Resources | Water Quality
Nonpoint Source Pollution
Water quality has become a major issue along the southern shores of Lake Huron in recent years. The sources of this pollution are many, and the culprits as equally diverse.
Nonpoint-source pollution is another term for polluted runoff. Water washing over the land, whether from precipitation, car washing or watering crops or lawns, picks up an array of contaminants including oil, sand and salt from roadways, agricultural chemicals, and nutrients and toxic materials from both urban and rural areas.
The term nonpoint is used to distinguish this type of pollution from point source pollution, which comes from specific sources such as sewage treatment plants or industrial facilities.
Nonpoint-source pollution is the cumulative result of our everyday personal actions and our local land use policies. Here’s a brief rundown on the major types of pollutants carried by runoff:
Pathogens are disease causing microorganisms, such as bacteria and viruses that come from the fecal waste of animals and humans. Pathogens wash off the land from wild animal, farm animal and pet waste, and can also enter the lake from improperly functioning septic systems, leaky sewer lines and boat sanitary disposal systems.
Nutrients are compounds that stimulate plant growth, like nitrogen and phosphorous. In high concentrations, they can become both an environmental and health threat. Nutrients in polluted waters can come from agricultural fertilizers, septic systems, home lawn care products, and yard and animal wastes.
Toxins are substances that can harm aquatic and human life. They are created by a wide variety of human practices and products like heavy metals, pesticides and organic compounds like PCB’s. Many toxins are resistant to breakdown and tend to be passed through the food chain to be concentrated in top predators. Oil, grease and gasoline from roadways, and chemicals used in home, gardens, yards and on farm crops, are major sources of toxic contaminants.
Polluted runoff is largely the result of the way we develop, use and maintain our land. The sources are many and how we respond to clean up nonpoint-source will take the concerted efforts of everyone. Public attention is beginning to focus on this issue along Lake Huron. Making progress in cleaning up nonpoint-source pollution can begin by learning more about polluted runoff and how you can combat it in the course of your everyday decisions.

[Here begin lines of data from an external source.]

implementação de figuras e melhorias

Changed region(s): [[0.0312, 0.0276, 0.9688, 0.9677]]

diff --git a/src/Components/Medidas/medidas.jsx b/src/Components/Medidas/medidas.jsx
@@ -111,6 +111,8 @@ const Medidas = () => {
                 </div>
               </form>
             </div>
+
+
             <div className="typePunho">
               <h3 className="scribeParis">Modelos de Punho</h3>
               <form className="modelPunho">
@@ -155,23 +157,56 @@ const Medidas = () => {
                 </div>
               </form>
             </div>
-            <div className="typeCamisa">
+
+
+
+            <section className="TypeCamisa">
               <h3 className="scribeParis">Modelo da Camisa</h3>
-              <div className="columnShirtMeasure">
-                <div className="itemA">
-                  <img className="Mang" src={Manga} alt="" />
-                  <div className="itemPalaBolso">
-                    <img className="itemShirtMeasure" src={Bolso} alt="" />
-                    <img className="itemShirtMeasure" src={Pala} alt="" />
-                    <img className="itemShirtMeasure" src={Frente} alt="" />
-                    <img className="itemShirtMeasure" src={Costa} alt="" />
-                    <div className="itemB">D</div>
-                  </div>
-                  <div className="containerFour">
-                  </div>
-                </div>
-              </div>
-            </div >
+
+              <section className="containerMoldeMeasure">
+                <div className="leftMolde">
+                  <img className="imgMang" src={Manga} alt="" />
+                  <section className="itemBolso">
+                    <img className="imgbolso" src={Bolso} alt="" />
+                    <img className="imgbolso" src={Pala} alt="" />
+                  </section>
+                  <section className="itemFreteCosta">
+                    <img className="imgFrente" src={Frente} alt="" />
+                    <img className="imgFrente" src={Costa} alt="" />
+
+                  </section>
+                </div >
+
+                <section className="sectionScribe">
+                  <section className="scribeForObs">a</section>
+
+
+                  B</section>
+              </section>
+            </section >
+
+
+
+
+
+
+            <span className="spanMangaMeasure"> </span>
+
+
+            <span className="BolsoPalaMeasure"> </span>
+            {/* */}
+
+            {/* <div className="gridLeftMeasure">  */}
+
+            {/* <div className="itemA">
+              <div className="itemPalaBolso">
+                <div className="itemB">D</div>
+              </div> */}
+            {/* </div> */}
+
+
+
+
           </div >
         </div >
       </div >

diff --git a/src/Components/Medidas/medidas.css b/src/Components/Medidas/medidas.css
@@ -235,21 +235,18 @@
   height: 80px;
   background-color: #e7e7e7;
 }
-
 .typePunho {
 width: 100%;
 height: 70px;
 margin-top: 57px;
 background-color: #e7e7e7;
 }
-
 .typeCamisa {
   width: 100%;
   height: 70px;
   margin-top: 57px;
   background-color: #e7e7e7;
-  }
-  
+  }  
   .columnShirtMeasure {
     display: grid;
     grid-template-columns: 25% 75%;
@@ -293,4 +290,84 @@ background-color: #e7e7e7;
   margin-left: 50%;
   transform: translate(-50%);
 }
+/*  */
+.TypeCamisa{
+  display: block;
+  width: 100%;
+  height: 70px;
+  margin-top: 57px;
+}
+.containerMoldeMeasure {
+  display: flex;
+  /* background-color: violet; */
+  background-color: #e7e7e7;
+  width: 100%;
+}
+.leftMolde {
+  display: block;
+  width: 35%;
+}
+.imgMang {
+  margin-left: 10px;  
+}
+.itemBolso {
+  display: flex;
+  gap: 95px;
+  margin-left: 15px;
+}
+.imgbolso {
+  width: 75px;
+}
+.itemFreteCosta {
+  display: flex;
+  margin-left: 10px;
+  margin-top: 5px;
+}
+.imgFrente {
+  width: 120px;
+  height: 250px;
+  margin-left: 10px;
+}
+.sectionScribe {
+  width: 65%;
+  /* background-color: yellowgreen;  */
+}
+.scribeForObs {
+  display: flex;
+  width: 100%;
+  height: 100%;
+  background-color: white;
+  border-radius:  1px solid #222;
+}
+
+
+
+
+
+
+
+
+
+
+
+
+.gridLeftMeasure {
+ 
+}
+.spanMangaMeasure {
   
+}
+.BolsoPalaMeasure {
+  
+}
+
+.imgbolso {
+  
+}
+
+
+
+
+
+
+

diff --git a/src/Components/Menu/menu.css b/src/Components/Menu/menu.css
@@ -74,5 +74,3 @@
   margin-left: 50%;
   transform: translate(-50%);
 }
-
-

General information on water quality
Reducing non-point source pollution in rural areas